But Lechugilla is not all bad. Like other agaves, it stays green year round. When itâ€™s old enough, it sends up a flower stalk 10 to15 feet off the ground thatâ€™s covered with lovely wine and yellow colored flowers. Lechugilla, as much as any other plant in the Trans Pecos, gives our area the look that tells us this is home.
After flowering, the remaining stalk is one of the few viable alternatives to wood to be found in the Chihuahuan Desert.
Besides being beautiful, Lechugilla is also useful. Lechugilla has been harvested for its tough fibers for 10,000 years. Native tribes used it for everything from baskets to sandals, and today thousands of peasants in Mexico make their livings gathering and processing it.
Lechugilla fiber, called “ixtlâ€ in Mexico is often referred to as “Mexicoâ€™s Natural Wonderâ€ in recognition of its exceptional characteristics. Used as bristles in brushes, this fiber has proven its distinct worth, possessing exceptional water-retention characteristics, excellent biodegradability and superior heat and chemical resistance.
Most of the brushes, insulation fiber, matting, bags, coarse twine, and rope produced in northeastern Mexico today are still made from Lechugilla fiber. Though the fiber has long been supplanted by synthetics in the U.S., itâ€™s again becoming more valuable as people search for more sustainable and natural products. Youâ€™ll find ixtl fiber brushes of many kinds for sale on the web, and your local health food store may carry a Lechugilla-based shampoo thatâ€™s reputed to leave hair soft and lustrous.
Cattle and deer browse the plant, but only under duress, as most of the plant is poisonous. Native Americans used the juice on poisoned arrow tips and poured it into ponds to stun fish and make them easy to net. Nevertheless, the plant can be processed to make it safe. Today itâ€™s used to make sports drinks and alcoholic beverages. Itâ€™s also being studied as a source of cortisone-like substances.
As more and more people turn to natural fibers in preference to artificial ones, we can expect to see an increasing number of products containing this wonderful fiber. Nevertheless, this plant will always remain one of those “look but do not touchâ€ members of the Chihuahuan Desert community.

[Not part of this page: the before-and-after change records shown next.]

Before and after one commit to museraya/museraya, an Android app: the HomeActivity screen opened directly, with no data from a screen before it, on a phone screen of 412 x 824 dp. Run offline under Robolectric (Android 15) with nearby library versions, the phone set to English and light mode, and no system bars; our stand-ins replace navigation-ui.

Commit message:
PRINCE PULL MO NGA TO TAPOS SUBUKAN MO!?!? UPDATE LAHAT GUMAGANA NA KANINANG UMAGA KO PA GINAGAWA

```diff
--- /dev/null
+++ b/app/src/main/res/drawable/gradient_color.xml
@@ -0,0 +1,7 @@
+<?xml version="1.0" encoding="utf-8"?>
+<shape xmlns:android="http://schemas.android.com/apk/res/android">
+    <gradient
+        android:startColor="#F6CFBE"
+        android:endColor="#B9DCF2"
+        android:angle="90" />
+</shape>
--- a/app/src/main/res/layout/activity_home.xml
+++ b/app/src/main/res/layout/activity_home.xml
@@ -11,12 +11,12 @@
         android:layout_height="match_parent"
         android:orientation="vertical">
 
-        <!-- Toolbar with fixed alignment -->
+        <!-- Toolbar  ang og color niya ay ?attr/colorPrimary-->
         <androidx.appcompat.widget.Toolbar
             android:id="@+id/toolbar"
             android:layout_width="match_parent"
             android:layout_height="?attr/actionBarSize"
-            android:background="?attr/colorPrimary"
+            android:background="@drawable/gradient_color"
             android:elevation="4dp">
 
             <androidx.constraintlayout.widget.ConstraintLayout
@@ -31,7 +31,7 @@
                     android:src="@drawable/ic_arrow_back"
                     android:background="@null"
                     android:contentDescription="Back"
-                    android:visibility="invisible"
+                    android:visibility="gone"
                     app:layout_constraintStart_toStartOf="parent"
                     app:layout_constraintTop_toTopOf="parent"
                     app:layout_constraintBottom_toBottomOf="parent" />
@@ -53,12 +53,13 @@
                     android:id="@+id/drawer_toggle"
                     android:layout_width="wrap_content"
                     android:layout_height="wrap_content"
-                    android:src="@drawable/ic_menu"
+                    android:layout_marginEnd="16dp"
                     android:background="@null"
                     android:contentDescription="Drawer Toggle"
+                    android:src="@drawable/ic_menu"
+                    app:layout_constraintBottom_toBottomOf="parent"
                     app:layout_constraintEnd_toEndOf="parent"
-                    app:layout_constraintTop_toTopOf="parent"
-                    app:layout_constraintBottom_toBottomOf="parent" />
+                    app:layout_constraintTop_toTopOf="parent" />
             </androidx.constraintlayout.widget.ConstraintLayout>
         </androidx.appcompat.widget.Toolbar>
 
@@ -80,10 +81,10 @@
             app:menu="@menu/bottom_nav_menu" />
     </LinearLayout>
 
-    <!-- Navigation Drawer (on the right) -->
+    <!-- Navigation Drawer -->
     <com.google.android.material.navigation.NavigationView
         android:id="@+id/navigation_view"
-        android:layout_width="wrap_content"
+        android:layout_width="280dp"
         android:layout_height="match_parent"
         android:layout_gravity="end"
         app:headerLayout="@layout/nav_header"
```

Nature Notes is produced by the Chihuahuan Desert Research Institute and Marfa Public Radio and is sponsored by the Meadows Foundation and the Dixon Water Foundation. Tune in to Nature Notes on KRTS-93.5 FM on Tuesdays and Thursdays at 8:35 a.m. and 4:45 p.m. and again on Thursdays at 7:06 p.m. Visit us online atnaturenotesradio.org.